Several factors predict intolerance or nonresponse to (3-blockers in heart failure. Proposed markers of clinical deterioration are hypotension (systolic blood pressure <100 mm Hg) and hyponatremia (Na <137 mEq/L), on the grounds that massive neurohumoral activation fails to maintain salt and water and blood pressure homeostasis, with the result that further interference with this mechanism in the form of (3-blockade has negative effects. Paradoxically, some studies have shown that (3-blockers are less effective in patients with high plasma norepinephrine or aldosterone levels. Conversely, high baseline blood pressure, tachycardia, low plasma norepinephrine and high atrial natriuretic peptide (ANP) levels have been correlated with greater efficacy. Unfortunately, however, these parameters have a low positive predictive value and are unsuitable for differentiating between those patients who should, and should not, be offered (3-blocker therapy. A recent small study on the titration of bisoprolol in heart failure identified systolic blood pressure as the best predictor of dose titration failure in idiopathic dilated cardiomyopathy. Titration failure was independent of all standard measures of heart failure, such as left ventricular ejection fraction, peak V02, invasive hemodynamics, and neurohumoral activation. In addition, titration failure was associated with lower high-frequency power on spectral analysis of heart rate variability, suggesting decreased vagal tone, and increased low-frequency power, indicating increased sympathetic tone. Perkan et al found a decreasing probability of improvement in patients with a very high heart rate (>120 bpm), suggesting the existence of a limit value above which extreme tachycardia expresses not only neurohumoral activation, but also end-stage hemodynamic impairment, with a very low probability of reversibility.
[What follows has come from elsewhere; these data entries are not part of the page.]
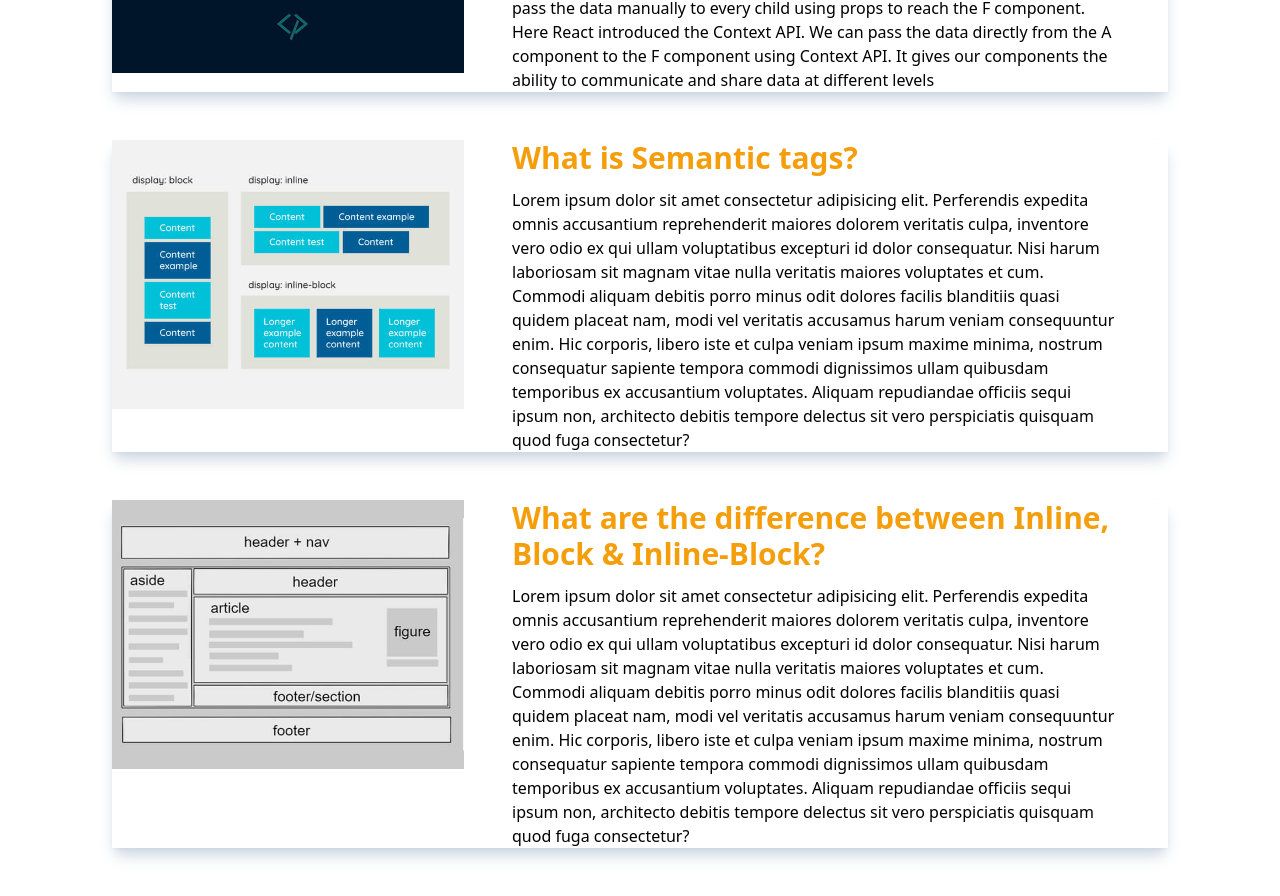
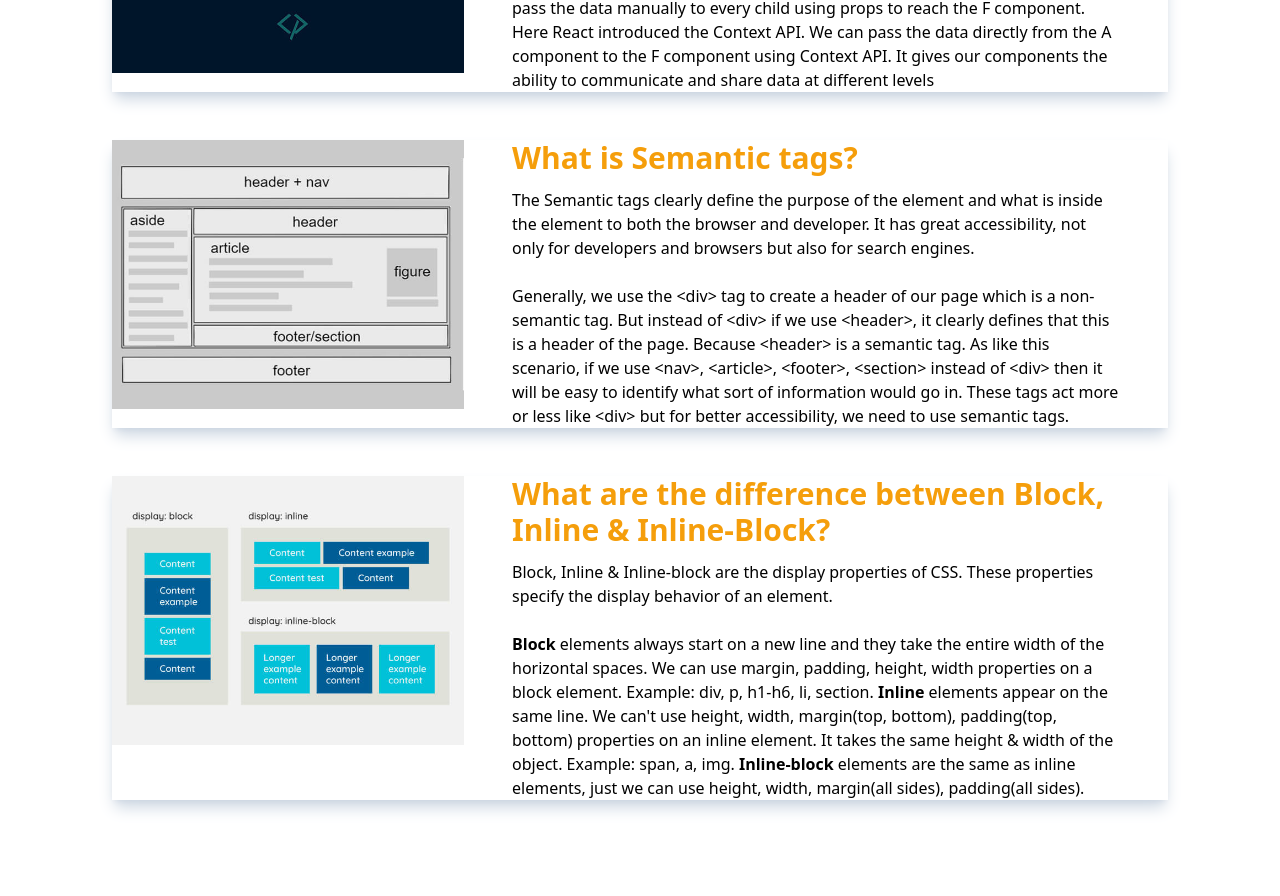
Before and after one commit to mrrajon76/react-product-analysis-website, a React (Create React App) app: page /blogs in a window 1280 px wide. Shown: the part 344-1240 px from the top of the page. After the commit the page ends 1192 px from the top, so only its background shows below. Built offline with nearby package versions, Linux system fonts and the light colour scheme.

Commit message:
3 blog posts added

```diff
--- a/src/components/Blogs/Blogs.js
+++ b/src/components/Blogs/Blogs.js
@@ -15,7 +15,7 @@ const Blogs = () => {
                     <div>
                         <h3 className="text-3xl font-semibold text-amber-500">What is Context API?</h3>
                         <p className="mt-3">React Context API is a React structure that provides us a way to pass data through the component tree without passing
-                        on every level manually using props. Suppose we have a component tree like that: A -> B -> C -> D -> E -> F
+                            on every level manually using props. Suppose we have a component tree like that: A - B - C - D - E - F
                             <br /><br />
                             So here, if we want to pass data from A to the F component then we can't pass it directly. Because the F component is not a
                             child of the A component. We need to pass the data manually to every child using props to reach the F component. Here React
@@ -26,23 +26,33 @@ const Blogs = () => {
             </section>
             <section className="question-container shadow-lg shadow-slate-300 mt-12">
                 <div className="image">
-                    <img src={q2} alt="" />
+                    <img src={q3} alt="" />
                 </div>
                 <div className="text-left px-12 flex items-center">
                     <div>
                         <h3 className="text-3xl font-semibold text-amber-500">What is Semantic tags?</h3>
-                        <p className="mt-3">Lorem ipsum dolor sit amet consectetur adipisicing elit. Perferendis expedita omnis accusantium reprehenderit maiores dolorem veritatis culpa, inventore vero odio ex qui ullam voluptatibus excepturi id dolor consequatur. Nisi harum laboriosam sit magnam vitae nulla veritatis maiores voluptates et cum. Commodi aliquam debitis porro minus odit dolores facilis blanditiis quasi quidem placeat nam, modi vel veritatis accusamus harum veniam consequuntur enim. Hic corporis, libero iste et culpa veniam ipsum maxime minima, nostrum consequatur sapiente tempora commodi dignissimos ullam quibusdam temporibus ex accusantium voluptates. Aliquam repudiandae officiis sequi ipsum non, architecto debitis tempore delectus sit vero perspiciatis quisquam quod fuga consectetur?</p>
+                        <p className="mt-3">The Semantic tags clearly define the purpose of the element and what is inside the element to both the browser and developer.
+                            It has great accessibility, not only for developers and browsers but also for search engines.<br /><br />
+                            Generally, we use the &lt;div&gt; tag to create a header of our page which is a non-semantic tag. But instead of &lt;div&gt;
+                            if we use &lt;header&gt;, it clearly defines that this is a header of the page. Because &lt;header&gt; is a semantic tag. As
+                            like this scenario, if we use &lt;nav&gt;, &lt;article&gt;, &lt;footer&gt;, &lt;section&gt; instead of &lt;div&gt;
+                            then it will be easy to identify what sort of information would go in. These tags act more or less like &lt;div&gt; but for better accessibility, we need to use semantic tags.</p>
                     </div>
                 </div>
             </section>
             <section className="question-container shadow-lg shadow-slate-300 mt-12">
                 <div className="image">
-                    <img src={q3} alt="" />
+                    <img src={q2} alt="" />
                 </div>
                 <div className="text-left px-12 flex items-center">
                     <div>
-                        <h3 className="text-3xl font-semibold text-amber-500">What are the difference between Inline, Block & Inline-Block?</h3>
-                        <p className="mt-3">Lorem ipsum dolor sit amet consectetur adipisicing elit. Perferendis expedita omnis accusantium reprehenderit maiores dolorem veritatis culpa, inventore vero odio ex qui ullam voluptatibus excepturi id dolor consequatur. Nisi harum laboriosam sit magnam vitae nulla veritatis maiores voluptates et cum. Commodi aliquam debitis porro minus odit dolores facilis blanditiis quasi quidem placeat nam, modi vel veritatis accusamus harum veniam consequuntur enim. Hic corporis, libero iste et culpa veniam ipsum maxime minima, nostrum consequatur sapiente tempora commodi dignissimos ullam quibusdam temporibus ex accusantium voluptates. Aliquam repudiandae officiis sequi ipsum non, architecto debitis tempore delectus sit vero perspiciatis quisquam quod fuga consectetur?</p>
+                        <h3 className="text-3xl font-semibold text-amber-500">What are the difference between Block, Inline & Inline-Block?</h3>
+                        <p className="mt-3">Block, Inline & Inline-block are the display properties of CSS. These properties specify the display behavior of an element.
+                            <br />
+                            <br />
+                            <b>Block</b> elements always start on a new line and they take the entire width of the horizontal spaces. We can use margin, padding, height, width properties on a block element.
+                            Example: div, p, h1-h6, li, section. <b>Inline</b> elements appear on the same line. We can't use height, width, margin(top, bottom), padding(top, bottom) properties on an inline element. It takes the same height & width of the object.
+                            Example: span, a, img. <b>Inline-block</b> elements are the same as inline elements, just we can use height, width, margin(all sides), padding(all sides).</p>
                     </div>
                 </div>
             </section>
```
Anthonio et al found no single predictor of intolerance on multivariate analysis, although univariate analysis showed strong associations with New York Heart Association (NYHA) class, age, diastolic pressure, and plasma urea. These parameters reflect greater vulnerability to the effects of cardiovascular drugs in general (advanced age), more severe disease (low diastolic pressure and high NYHA class), and multiorgan impairment (high urea).
Conversely, Macdonald et al found that although NYHA class IV patients were more likely than patients with milder disease to react adversely to initiation and dose titration, they were more likely to show symptomatic improvement in the long term. The class IV patients at most risk of adverse events were those who were hyponatremic on commencing carvedilol. Hyponatremia correlates closely with neurohumoral activation, in particular of the renin-angiotensin system, and is an independent predictor of mortality in severe heart failure. Hyponatremic patients are also more likely to be hypotensive and to have evidence of impaired peripheral and renal perfusion than class IV patients with normal serum sodium. Macdonald et al recommended admitting all class IV patients with hyponatremia or hypotension to hospital for the initiation of carvedilol.
In the recent CarvedilOl ProspEctive RaNdomlzed Cumulative Survival (COPERNICUS) study, carvedilol was well tolerated by clinically euvolemic patients with an ejection fraction <25% and symptomatic heart failure at rest or on minimal exertion. In fact, adverse effects in the carvedilol group forced fewer permanent treatment withdrawals than on placebo.
To avoid an adverse short-term hemodynamic response, treatment should be initiated at a low dose, then gently
P-blocker; intolerance; dose titration failure; neurohumoral activation; severe chronic heart failure